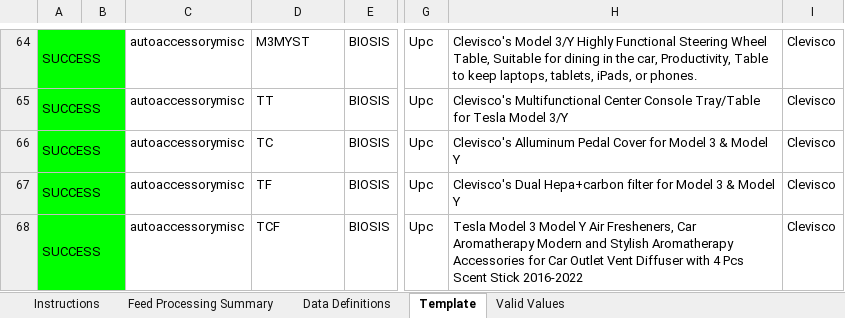
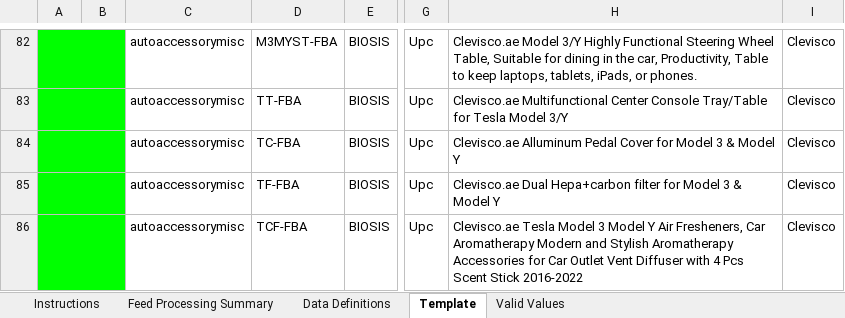
Before and after one commit to fjotb/Catalogs1, an Excel workbook: Tesla+accessories5June-processing-summary (1).xlsx, sheet Template, drawn as a sheet; only a part is shown, gaps mark what is left out; values as stored, in another font and other column widths than the file's, no borders; charts and pictures not drawn; addresses are those after the commit; the diff covers the shown part only; the diff names each change by its address in the sheet, - before the commit and + after, or states it on an @@ line.

```diff
--- a/Tesla+accessories5June-processing-summary (1).xlsx (sheet Template)
+++ b/Tesla+accessories5June-processing-summary (1).xlsx (sheet Template)
-A82:A86: SUCCESS
+A82:A86: (empty)
-D82: M3MYST
+D82: M3MYST-FBA
-H82: Clevisco's Model 3/Y…
+H82: Clevisco.ae Model 3/Y…
-D83: TT
+D83: TT-FBA
-H83: Clevisco's Multifunctional Center…
+H83: Clevisco.ae Multifunctional Center…
-D84: TC
+D84: TC-FBA
-H84: Clevisco's Alluminum Pedal…
+H84: Clevisco.ae Alluminum Pedal…
-D85: TF
+D85: TF-FBA
-H85: Clevisco's Dual Hepa+carbon…
+H85: Clevisco.ae Dual Hepa+carbon…
-D86: TCF
+D86: TCF-FBA
-H86: Tesla Model…
+H86: Clevisco.ae Tesla Model…
```
Also changed, not shown: 18 added rows and 22 edited cells elsewhere in this sheet, charts or pictures.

Work task
In the data, count the lines that include the string "Template", then give that number and nothing more.

The completed task
3